▶ [Exercise instructions]
All pictures are to be excluded when the data below is output verbatim.

▶ [Raw data]
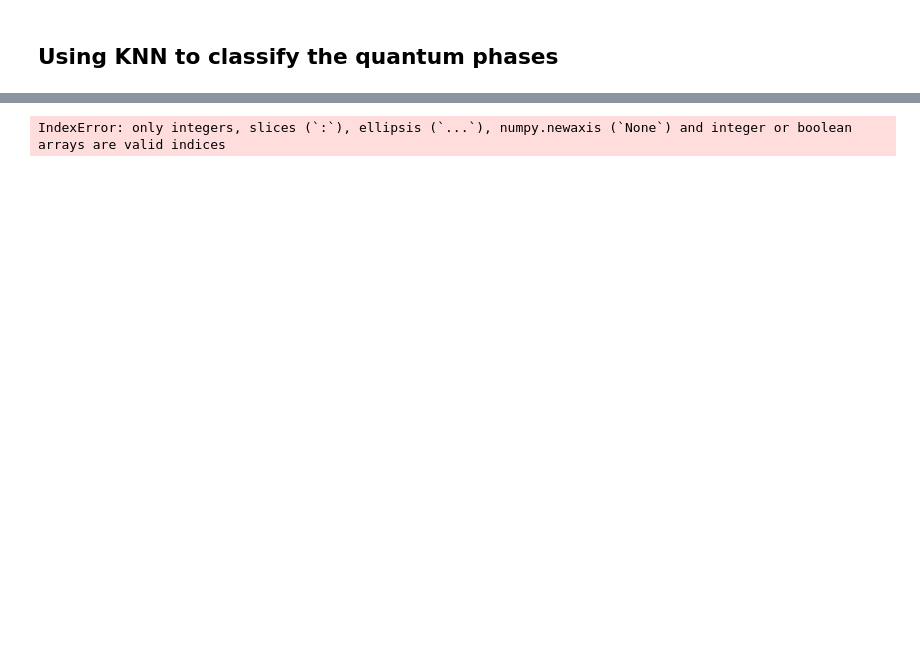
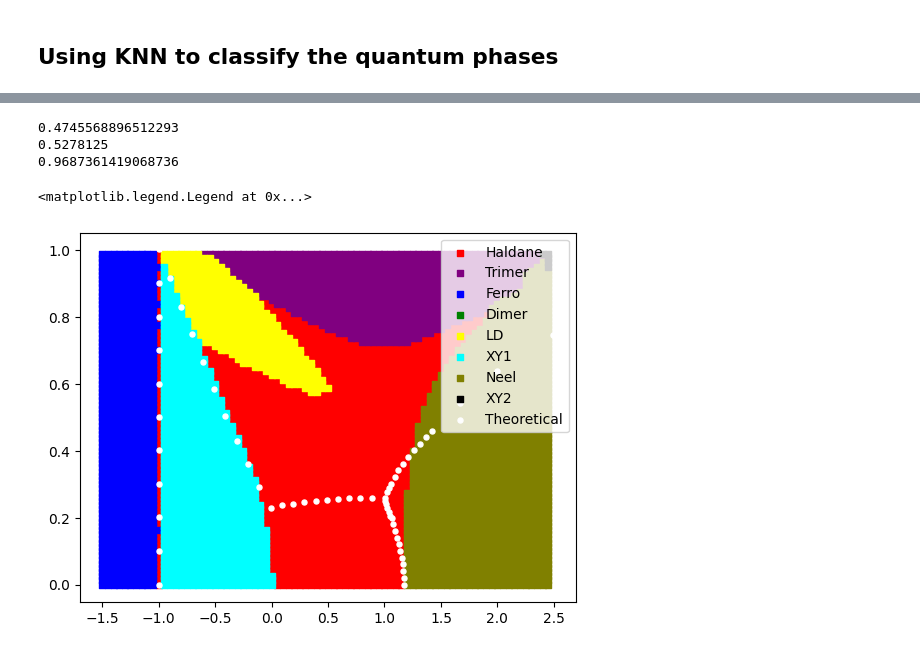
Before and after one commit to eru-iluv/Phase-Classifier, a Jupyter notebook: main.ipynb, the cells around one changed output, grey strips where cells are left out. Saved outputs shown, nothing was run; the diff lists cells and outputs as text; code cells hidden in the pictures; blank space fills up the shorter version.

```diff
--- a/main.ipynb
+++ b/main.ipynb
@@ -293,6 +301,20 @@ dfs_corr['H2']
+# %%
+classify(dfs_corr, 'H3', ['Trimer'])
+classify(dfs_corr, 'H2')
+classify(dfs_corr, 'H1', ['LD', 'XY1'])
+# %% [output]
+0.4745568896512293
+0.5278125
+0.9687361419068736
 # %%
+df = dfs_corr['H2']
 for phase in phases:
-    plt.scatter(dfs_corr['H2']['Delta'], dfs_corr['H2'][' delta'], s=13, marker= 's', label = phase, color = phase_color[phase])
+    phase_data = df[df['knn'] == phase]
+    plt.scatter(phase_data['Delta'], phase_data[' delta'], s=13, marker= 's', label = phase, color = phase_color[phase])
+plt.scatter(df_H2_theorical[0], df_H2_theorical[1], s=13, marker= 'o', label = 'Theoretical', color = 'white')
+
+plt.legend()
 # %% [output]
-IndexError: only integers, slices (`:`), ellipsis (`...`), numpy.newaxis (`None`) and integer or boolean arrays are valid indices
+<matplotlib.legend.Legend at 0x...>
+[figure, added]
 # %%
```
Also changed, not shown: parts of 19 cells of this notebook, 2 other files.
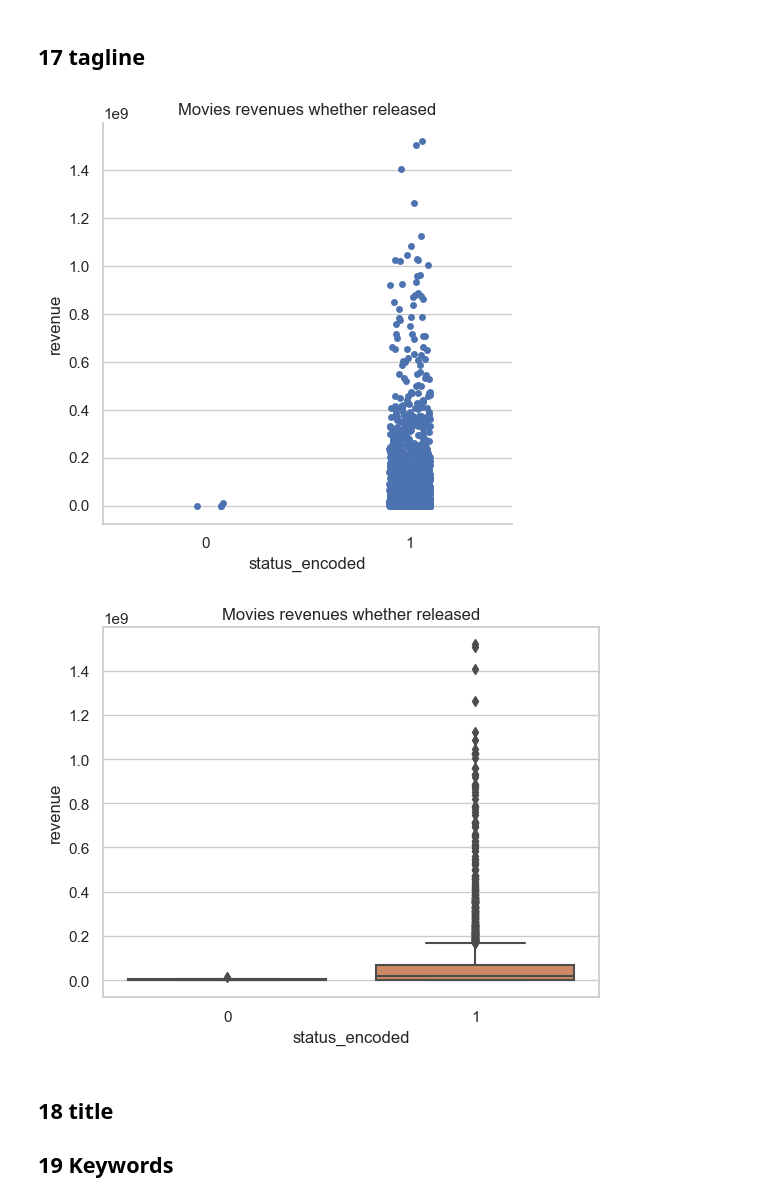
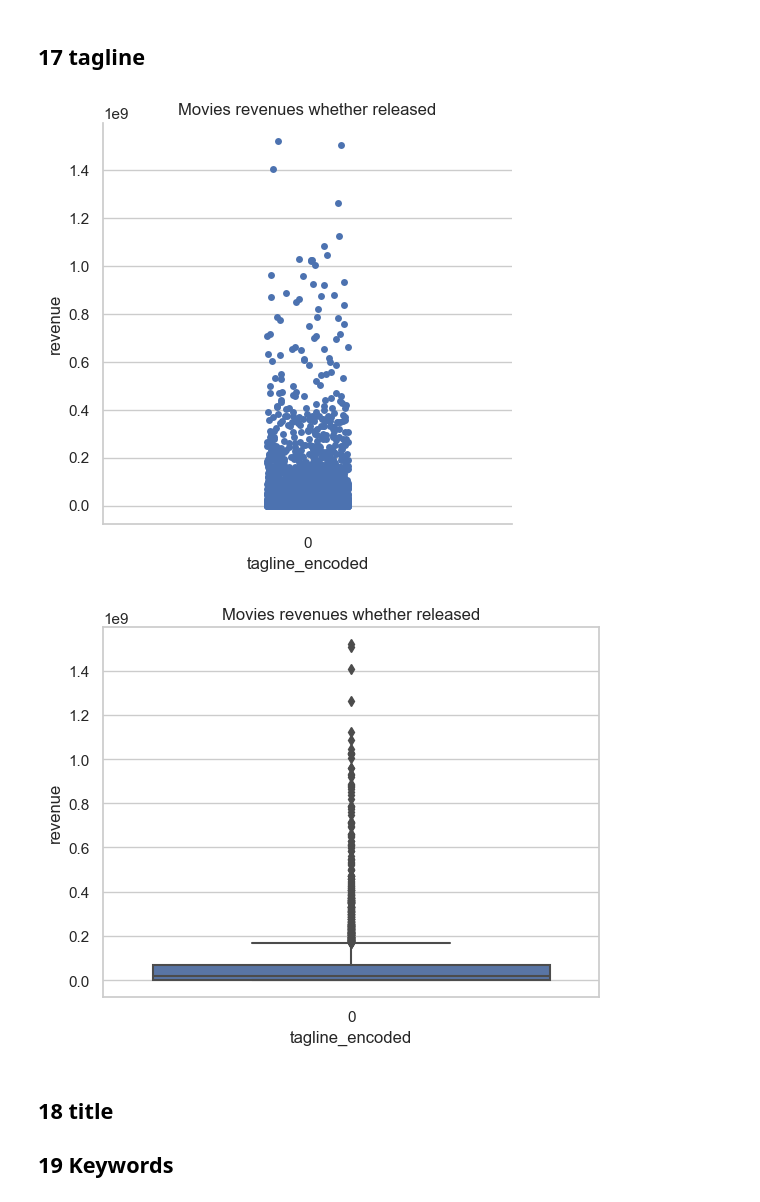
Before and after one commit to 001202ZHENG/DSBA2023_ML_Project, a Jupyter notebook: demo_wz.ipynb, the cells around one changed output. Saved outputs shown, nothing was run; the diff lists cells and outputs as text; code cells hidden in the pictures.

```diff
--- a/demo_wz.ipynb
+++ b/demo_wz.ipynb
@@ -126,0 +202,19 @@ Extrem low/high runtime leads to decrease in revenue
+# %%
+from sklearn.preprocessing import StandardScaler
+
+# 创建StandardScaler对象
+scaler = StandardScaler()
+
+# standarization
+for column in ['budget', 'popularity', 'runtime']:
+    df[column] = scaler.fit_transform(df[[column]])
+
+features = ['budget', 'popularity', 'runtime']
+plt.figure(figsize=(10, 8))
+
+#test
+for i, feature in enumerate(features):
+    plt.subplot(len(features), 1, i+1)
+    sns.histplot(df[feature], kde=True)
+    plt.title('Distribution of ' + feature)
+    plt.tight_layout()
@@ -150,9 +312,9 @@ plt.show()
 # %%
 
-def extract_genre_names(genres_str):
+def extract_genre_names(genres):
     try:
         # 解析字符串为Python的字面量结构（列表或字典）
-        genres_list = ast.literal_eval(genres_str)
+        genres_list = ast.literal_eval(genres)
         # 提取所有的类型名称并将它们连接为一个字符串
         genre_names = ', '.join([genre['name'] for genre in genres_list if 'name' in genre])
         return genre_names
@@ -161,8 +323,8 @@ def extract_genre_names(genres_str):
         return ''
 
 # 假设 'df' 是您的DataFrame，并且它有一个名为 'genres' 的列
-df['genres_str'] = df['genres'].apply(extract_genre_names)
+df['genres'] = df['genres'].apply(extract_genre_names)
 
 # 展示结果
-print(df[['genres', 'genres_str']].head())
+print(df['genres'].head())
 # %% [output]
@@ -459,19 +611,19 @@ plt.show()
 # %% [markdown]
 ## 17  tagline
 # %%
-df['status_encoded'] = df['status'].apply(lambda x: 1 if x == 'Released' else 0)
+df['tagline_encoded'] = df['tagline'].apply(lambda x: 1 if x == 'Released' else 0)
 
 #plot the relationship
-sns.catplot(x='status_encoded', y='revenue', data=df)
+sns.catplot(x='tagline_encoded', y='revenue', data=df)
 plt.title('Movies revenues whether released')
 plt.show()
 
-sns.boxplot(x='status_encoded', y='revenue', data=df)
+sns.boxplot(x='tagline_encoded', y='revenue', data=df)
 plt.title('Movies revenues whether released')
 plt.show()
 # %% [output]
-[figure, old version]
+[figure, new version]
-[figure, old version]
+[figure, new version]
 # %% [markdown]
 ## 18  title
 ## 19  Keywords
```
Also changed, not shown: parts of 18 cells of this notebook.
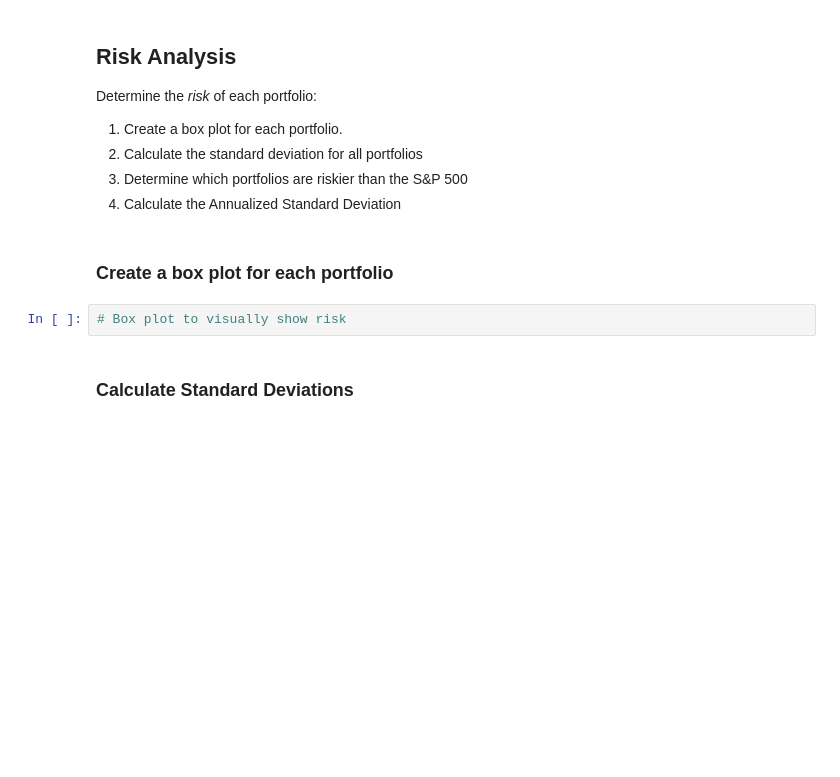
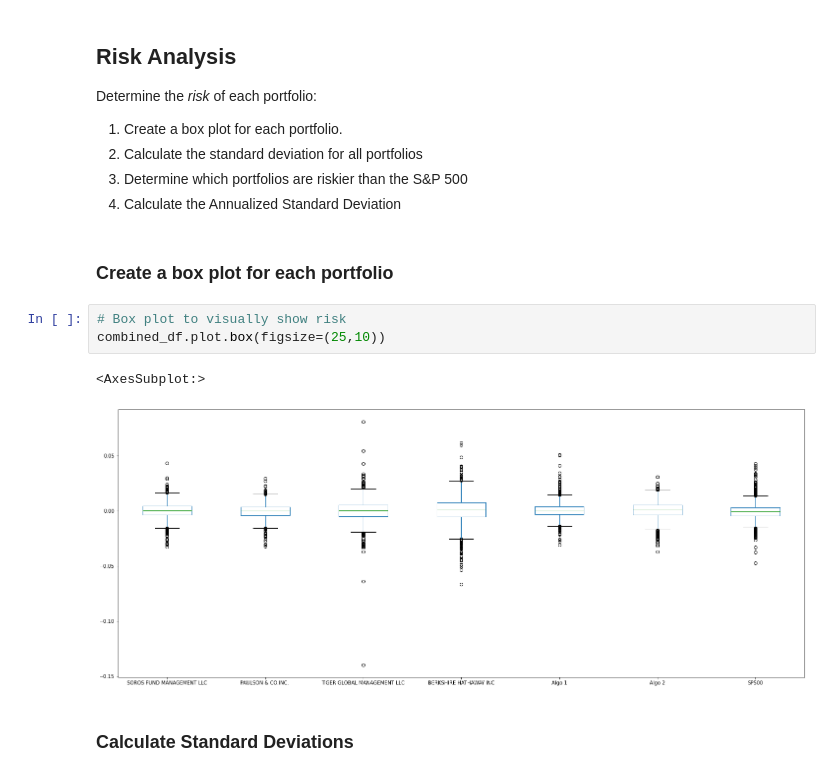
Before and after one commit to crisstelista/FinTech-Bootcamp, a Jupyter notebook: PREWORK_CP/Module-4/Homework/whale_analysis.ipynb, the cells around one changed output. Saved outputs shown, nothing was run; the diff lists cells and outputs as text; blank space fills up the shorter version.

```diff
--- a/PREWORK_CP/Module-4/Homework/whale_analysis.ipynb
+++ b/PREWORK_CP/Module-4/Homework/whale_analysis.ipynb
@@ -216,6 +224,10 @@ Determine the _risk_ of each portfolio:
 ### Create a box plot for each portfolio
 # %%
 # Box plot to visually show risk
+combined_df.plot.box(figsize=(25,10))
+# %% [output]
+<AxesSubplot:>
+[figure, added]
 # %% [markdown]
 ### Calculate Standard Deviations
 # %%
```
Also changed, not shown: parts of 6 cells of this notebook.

▶ [Answer space]
Before and after one commit to eru-iluv/Phase-Classifier, a Jupyter notebook: main.ipynb, the cells around one changed output, grey strips where cells are left out. Saved outputs shown, nothing was run; the diff lists cells and outputs as text; code cells hidden in the pictures; blank space fills up the shorter version.

```diff
--- a/main.ipynb
+++ b/main.ipynb
@@ -293,6 +301,20 @@ dfs_corr['H2']
+# %%
+classify(dfs_corr, 'H3', ['Trimer'])
+classify(dfs_corr, 'H2')
+classify(dfs_corr, 'H1', ['LD', 'XY1'])
+# %% [output]
+0.4745568896512293
+0.5278125
+0.9687361419068736
 # %%
+df = dfs_corr['H2']
 for phase in phases:
-    plt.scatter(dfs_corr['H2']['Delta'], dfs_corr['H2'][' delta'], s=13, marker= 's', label = phase, color = phase_color[phase])
+    phase_data = df[df['knn'] == phase]
+    plt.scatter(phase_data['Delta'], phase_data[' delta'], s=13, marker= 's', label = phase, color = phase_color[phase])
+plt.scatter(df_H2_theorical[0], df_H2_theorical[1], s=13, marker= 'o', label = 'Theoretical', color = 'white')
+
+plt.legend()
 # %% [output]
-IndexError: only integers, slices (`:`), ellipsis (`...`), numpy.newaxis (`None`) and integer or boolean arrays are valid indices
+<matplotlib.legend.Legend at 0x...>
+[figure, added]
 # %%
```
Also changed, not shown: parts of 19 cells of this notebook, 2 other files.
Before and after one commit to 001202ZHENG/DSBA2023_ML_Project, a Jupyter notebook: demo_wz.ipynb, the cells around one changed output. Saved outputs shown, nothing was run; the diff lists cells and outputs as text; code cells hidden in the pictures.

```diff
--- a/demo_wz.ipynb
+++ b/demo_wz.ipynb
@@ -126,0 +202,19 @@ Extrem low/high runtime leads to decrease in revenue
+# %%
+from sklearn.preprocessing import StandardScaler
+
+# 创建StandardScaler对象
+scaler = StandardScaler()
+
+# standarization
+for column in ['budget', 'popularity', 'runtime']:
+    df[column] = scaler.fit_transform(df[[column]])
+
+features = ['budget', 'popularity', 'runtime']
+plt.figure(figsize=(10, 8))
+
+#test
+for i, feature in enumerate(features):
+    plt.subplot(len(features), 1, i+1)
+    sns.histplot(df[feature], kde=True)
+    plt.title('Distribution of ' + feature)
+    plt.tight_layout()
@@ -150,9 +312,9 @@ plt.show()
 # %%
 
-def extract_genre_names(genres_str):
+def extract_genre_names(genres):
     try:
         # 解析字符串为Python的字面量结构（列表或字典）
-        genres_list = ast.literal_eval(genres_str)
+        genres_list = ast.literal_eval(genres)
         # 提取所有的类型名称并将它们连接为一个字符串
         genre_names = ', '.join([genre['name'] for genre in genres_list if 'name' in genre])
         return genre_names
@@ -161,8 +323,8 @@ def extract_genre_names(genres_str):
         return ''
 
 # 假设 'df' 是您的DataFrame，并且它有一个名为 'genres' 的列
-df['genres_str'] = df['genres'].apply(extract_genre_names)
+df['genres'] = df['genres'].apply(extract_genre_names)
 
 # 展示结果
-print(df[['genres', 'genres_str']].head())
+print(df['genres'].head())
 # %% [output]
@@ -459,19 +611,19 @@ plt.show()
 # %% [markdown]
 ## 17  tagline
 # %%
-df['status_encoded'] = df['status'].apply(lambda x: 1 if x == 'Released' else 0)
+df['tagline_encoded'] = df['tagline'].apply(lambda x: 1 if x == 'Released' else 0)
 
 #plot the relationship
-sns.catplot(x='status_encoded', y='revenue', data=df)
+sns.catplot(x='tagline_encoded', y='revenue', data=df)
 plt.title('Movies revenues whether released')
 plt.show()
 
-sns.boxplot(x='status_encoded', y='revenue', data=df)
+sns.boxplot(x='tagline_encoded', y='revenue', data=df)
 plt.title('Movies revenues whether released')
 plt.show()
 # %% [output]
-[figure, old version]
+[figure, new version]
-[figure, old version]
+[figure, new version]
 # %% [markdown]
 ## 18  title
 ## 19  Keywords
```
Also changed, not shown: parts of 18 cells of this notebook.
Before and after one commit to crisstelista/FinTech-Bootcamp, a Jupyter notebook: PREWORK_CP/Module-4/Homework/whale_analysis.ipynb, the cells around one changed output. Saved outputs shown, nothing was run; the diff lists cells and outputs as text; blank space fills up the shorter version.

```diff
--- a/PREWORK_CP/Module-4/Homework/whale_analysis.ipynb
+++ b/PREWORK_CP/Module-4/Homework/whale_analysis.ipynb
@@ -216,6 +224,10 @@ Determine the _risk_ of each portfolio:
 ### Create a box plot for each portfolio
 # %%
 # Box plot to visually show risk
+combined_df.plot.box(figsize=(25,10))
+# %% [output]
+<AxesSubplot:>
+[figure, added]
 # %% [markdown]
 ### Calculate Standard Deviations
 # %%
```
Also changed, not shown: parts of 6 cells of this notebook.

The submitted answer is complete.